Garth Brooks fans hit by the fiasco surrounding his upcoming Dublin gigs should by entitled to money back for tickets – but recouping hotel or travel costs may be trickier.
That is the view of a top Trading Standards officer following Dublin City Council’s decision to allow only three of the five planned gigs at Croke Park later this month.
The council permitted shows at the venue on July 25, 26 and 27, but barred them on July 28 and 29 – although the star himself said he either wants to play all dates, or none.
Yesterday Jimmy Hughes, deputy chief inspector of Trading Standards, said it was the biggest consumer issue of its kind that he could recall on the entire island.
“We haven’t had anything similar to this before in the south of Ireland, or indeed from here,” he said.
“There are an awful lot of people who have been booked to go to it and at the present time we don’t know whether it’s on or it’s off.”
Asked what the upshot is likely to be for consumers, he said if shows simply do not happen then there is a guaranteed right to to get ticket money back.
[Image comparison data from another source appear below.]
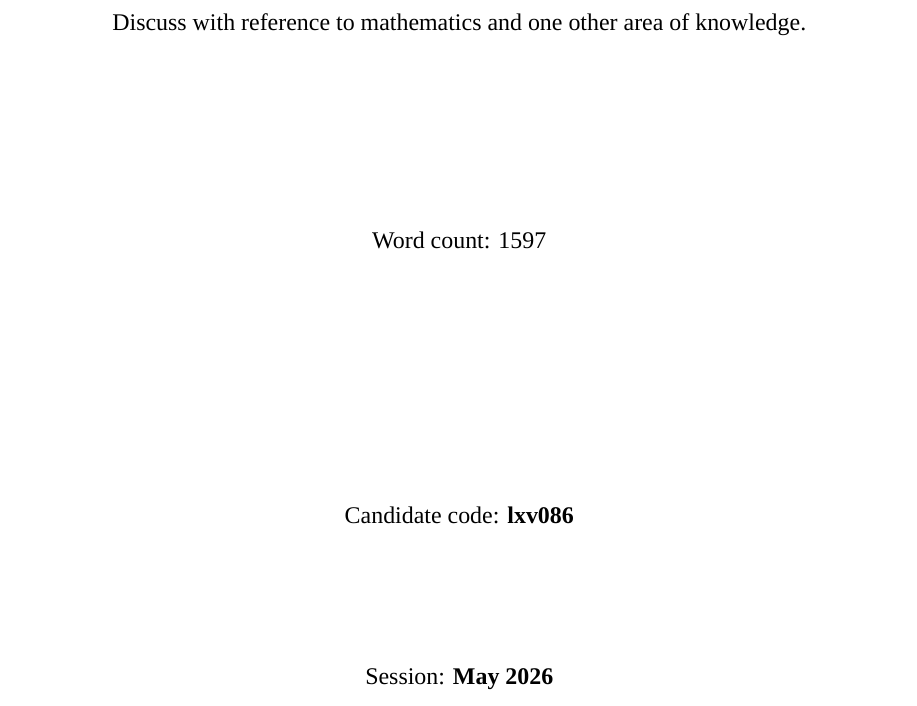
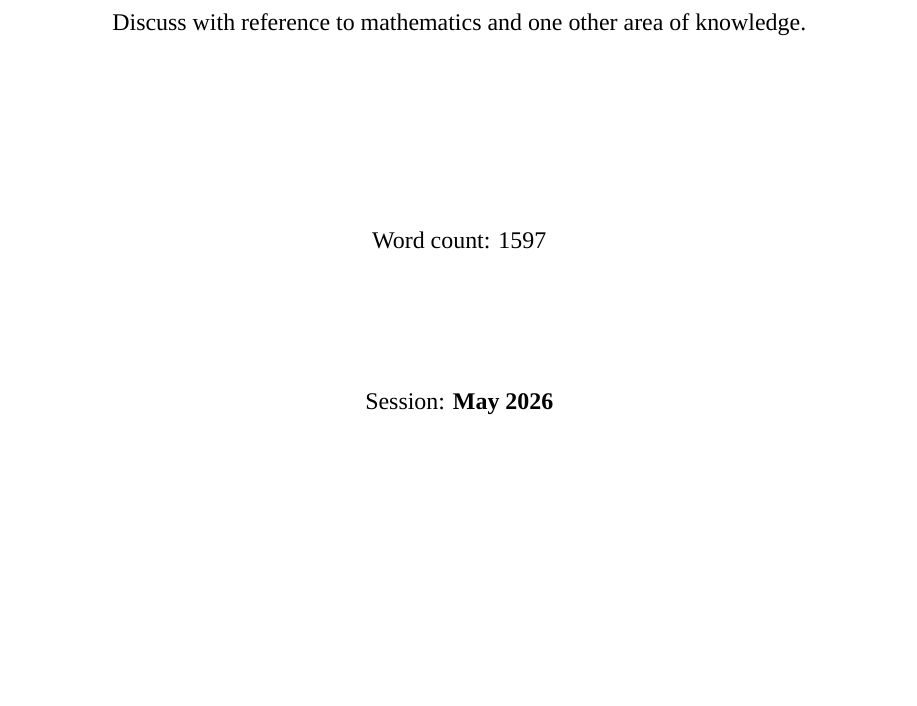
Before and after one commit to NicolasKelbel/TOK_Essay, a LaTeX document (main.tex): part of page 1 of 8, cut so that both start at the same text, the shorter picture padded with empty space. Compiled offline with XeLaTeX; a missing font is replaced by an installed copy or a similar font.

Commit message:
Save on 2026-03-01 23:21:34

```diff
--- a/main.tex
+++ b/main.tex
@@ -44,10 +44,6 @@
 
 		Word count: 1597\\
 
-
-		\vspace{4cm}
-		Candidate code: \textbf{lxv086}\\
-
 		\vspace{2cm}
 		Session: \textbf{May 2026}
 
```
Also changed, not shown: main.pdf, 2 other files.
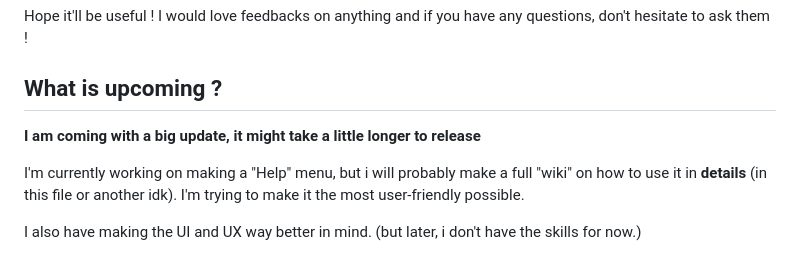
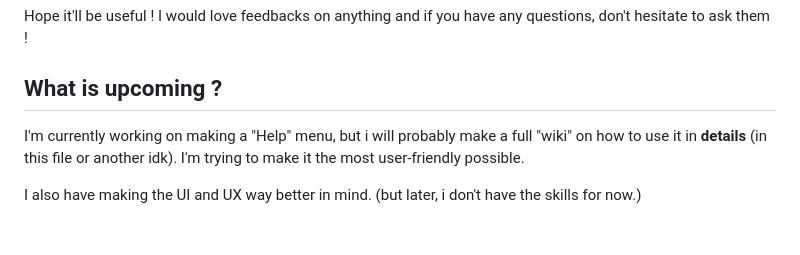
Before and after one commit to Navee82/Minecraft-mod-swapper, a Markdown page: README.md, the part around the change. GitHub-like rendering; blank space fills up the shorter version.

```diff
--- a/README.md
+++ b/README.md
@@ -32,7 +32,6 @@ I would love feedbacks on anything and if you have any questions, don't hesitate
 
 ## What is upcoming ?
 
-**I am coming with a big update, it might take a little longer to release**
 
 I'm currently working on making a "Help" menu, but i will probably make a full "wiki" on how to use it in **details** (in this file or another idk).
 I'm trying to make it the most user-friendly possible.
```
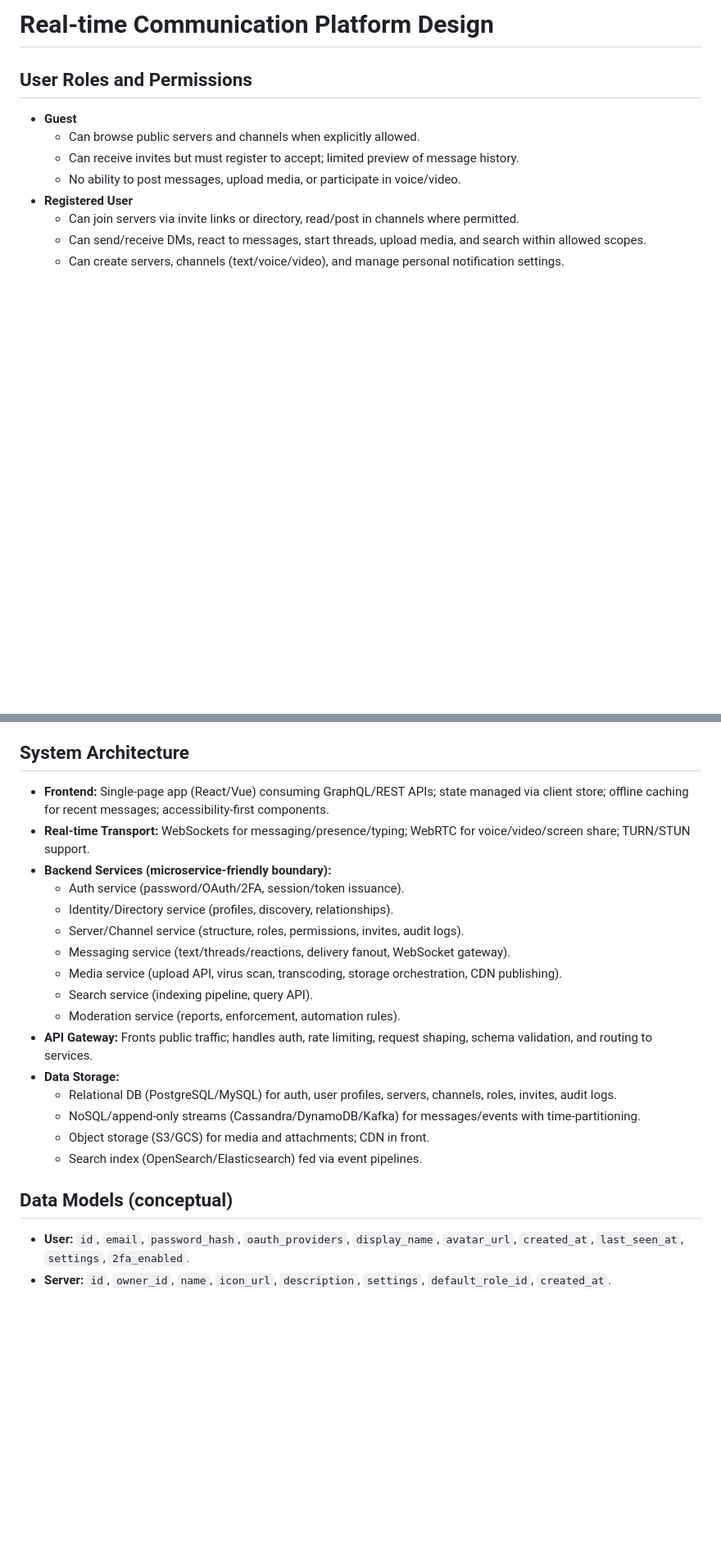
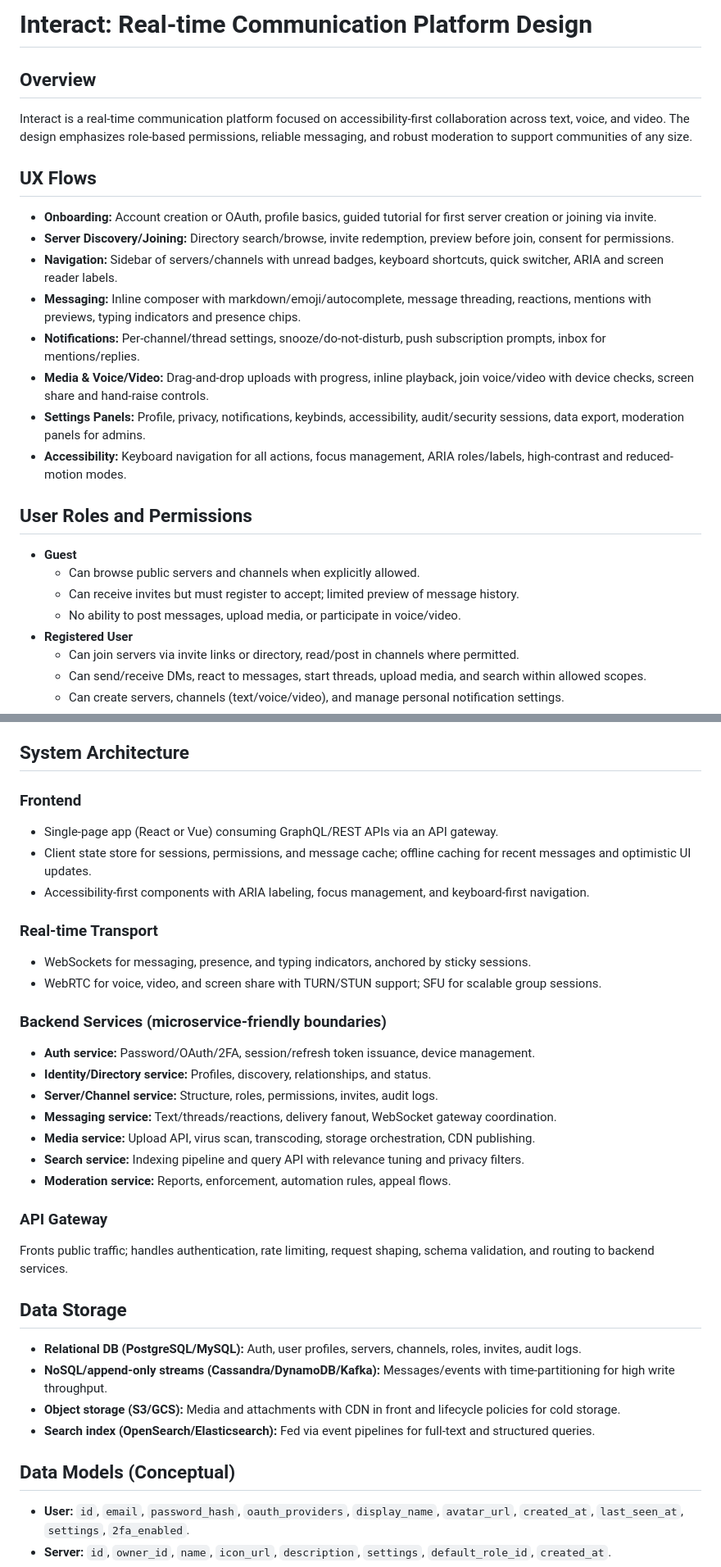
Before and after one commit to shad03152015/website, a Markdown page: README.md, 2 parts joined by grey strips. Shown: that part at 82% size. Rendered like a GitHub page; blank space fills up the shorter version.

Commit message:
Add comprehensive Interact platform design

```diff
--- a/README.md
+++ b/README.md
@@ -1,4 +1,17 @@
-# Real-time Communication Platform Design
+# Interact: Real-time Communication Platform Design
+
+## Overview
+Interact is a real-time communication platform focused on accessibility-first collaboration across text, voice, and video. The design emphasizes role-based permissions, reliable messaging, and robust moderation to support communities of any size.
+
+## UX Flows
+- **Onboarding:** Account creation or OAuth, profile basics, guided tutorial for first server creation or joining via invite.
+- **Server Discovery/Joining:** Directory search/browse, invite redemption, preview before join, consent for permissions.
+- **Navigation:** Sidebar of servers/channels with unread badges, keyboard shortcuts, quick switcher, ARIA and screen reader labels.
+- **Messaging:** Inline composer with markdown/emoji/autocomplete, message threading, reactions, mentions with previews, typing indicators and presence chips.
+- **Notifications:** Per-channel/thread settings, snooze/do-not-disturb, push subscription prompts, inbox for mentions/replies.
+- **Media & Voice/Video:** Drag-and-drop uploads with progress, inline playback, join voice/video with device checks, screen share and hand-raise controls.
+- **Settings Panels:** Profile, privacy, notifications, keybinds, accessibility, audit/security sessions, data export, moderation panels for admins.
+- **Accessibility:** Keyboard navigation for all actions, focus management, ARIA roles/labels, high-contrast and reduced-motion modes.
 
 ## User Roles and Permissions
 - **Guest**
@@ -33,24 +46,34 @@
 - **Moderation:** User reports with evidence; ban/mute/timeout; automated filters (spam, profanity, malware); appeal workflow; audit logs for privileged actions.
 
 ## System Architecture
-- **Frontend:** Single-page app (React/Vue) consuming GraphQL/REST APIs; state managed via client store; offline caching for recent messages; accessibility-first components.
-- **Real-time Transport:** WebSockets for messaging/presence/typing; WebRTC for voice/video/screen share; TURN/STUN support.
-- **Backend Services (microservice-friendly boundary):**
-  - Auth service (password/OAuth/2FA, session/token issuance).
-  - Identity/Directory service (profiles, discovery, relationships).
-  - Server/Channel service (structure, roles, permissions, invites, audit logs).
-  - Messaging service (text/threads/reactions, delivery fanout, WebSocket gateway).
-  - Media service (upload API, virus scan, transcoding, storage orchestration, CDN publishing).
-  - Search service (indexing pipeline, query API).
-  - Moderation service (reports, enforcement, automation rules).
-- **API Gateway:** Fronts public traffic; handles auth, rate limiting, request shaping, schema validation, and routing to services.
-- **Data Storage:**
-  - Relational DB (PostgreSQL/MySQL) for auth, user profiles, servers, channels, roles, invites, audit logs.
-  - NoSQL/append-only streams (Cassandra/DynamoDB/Kafka) for messages/events with time-partitioning.
-  - Object storage (S3/GCS) for media and attachments; CDN in front.
-  - Search index (OpenSearch/Elasticsearch) fed via event pipelines.
+### Frontend
+- Single-page app (React or Vue) consuming GraphQL/REST APIs via an API gateway.
+- Client state store for sessions, permissions, and message cache; offline caching for recent messages and optimistic UI updates.
+- Accessibility-first components with ARIA labeling, focus management, and keyboard-first navigation.
 
-## Data Models (conceptual)
+### Real-time Transport
+- WebSockets for messaging, presence, and typing indicators, anchored by sticky sessions.
+- WebRTC for voice, video, and screen share with TURN/STUN support; SFU for scalable group sessions.
+
+### Backend Services (microservice-friendly boundaries)
+- **Auth service:** Password/OAuth/2FA, session/refresh token issuance, device management.
+- **Identity/Directory service:** Profiles, discovery, relationships, and status.
+- **Server/Channel service:** Structure, roles, permissions, invites, audit logs.
+- **Messaging service:** Text/threads/reactions, delivery fanout, WebSocket gateway coordination.
+- **Media service:** Upload API, virus scan, transcoding, storage orchestration, CDN publishing.
+- **Search service:** Indexing pipeline and query API with relevance tuning and privacy filters.
+- **Moderation service:** Reports, enforcement, automation rules, appeal flows.
+
+### API Gateway
+Fronts public traffic; handles authentication, rate limiting, request shaping, schema validation, and routing to backend services.
+
+## Data Storage
+- **Relational DB (PostgreSQL/MySQL):** Auth, user profiles, servers, channels, roles, invites, audit logs.
+- **NoSQL/append-only streams (Cassandra/DynamoDB/Kafka):** Messages/events with time-partitioning for high write throughput.
+- **Object storage (S3/GCS):** Media and attachments with CDN in front and lifecycle policies for cold storage.
+- **Search index (OpenSearch/Elasticsearch):** Fed via event pipelines for full-text and structured queries.
+
+## Data Models (Conceptual)
 - **User:** `id`, `email`, `password_hash`, `oauth_providers`, `display_name`, `avatar_url`, `created_at`, `last_seen_at`, `settings`, `2fa_enabled`.
 - **Server:** `id`, `owner_id`, `name`, `icon_url`, `description`, `settings`, `default_role_id`, `created_at`.
 - **Channel:** `id`, `server_id`, `type` (text/voice/video), `name`, `topic`, `category_id`, `position`, `permission_overrides[]`, `rate_limit`, `created_at`.
```
Also changed, not shown: other parts of README.md (+14 -28 lines).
For travel and accommodation bookings, refunds should be available – but only if the bookings had “some kind of connection with the concert”.
For example this could include travelling on a bus laid on specially for the gig, or a hotel booked as part of a package.
But he said “if you simply booked a hotel or travel, I have awful bad news for you – you don’t have the rights”.
There has been a suggestion that different venues could host the star, but if concerts are later switched to a different date or a different venue, Mr Hughes said ticketholders should still be entitled the chance for a refund.
However, he suggested that the size of any changes may influence this – such as if the gigs are moved to a venue very close by, for example.
When it comes to compensation for inconvenience or time lost from work, that would be “exceptionally unusual”, he said, but recommended consumers take private advice on this if they wish.
Aiken PR, which is handling the media on behalf of Aiken Promotions, had previously been asked why all 400,000 tickets had been sold in February when Dublin council had not given any permission for any of the gigs – something which was applied for in April.
Yesterday, it issued a statement saying: “Aiken Promotions followed the licensing process as laid down under the current regulations.
“It is the standard practice in Ireland to inform the licensing authority, then to announce an event and then to put the tickets on sale in advance of a detailed licence application begin submitted.”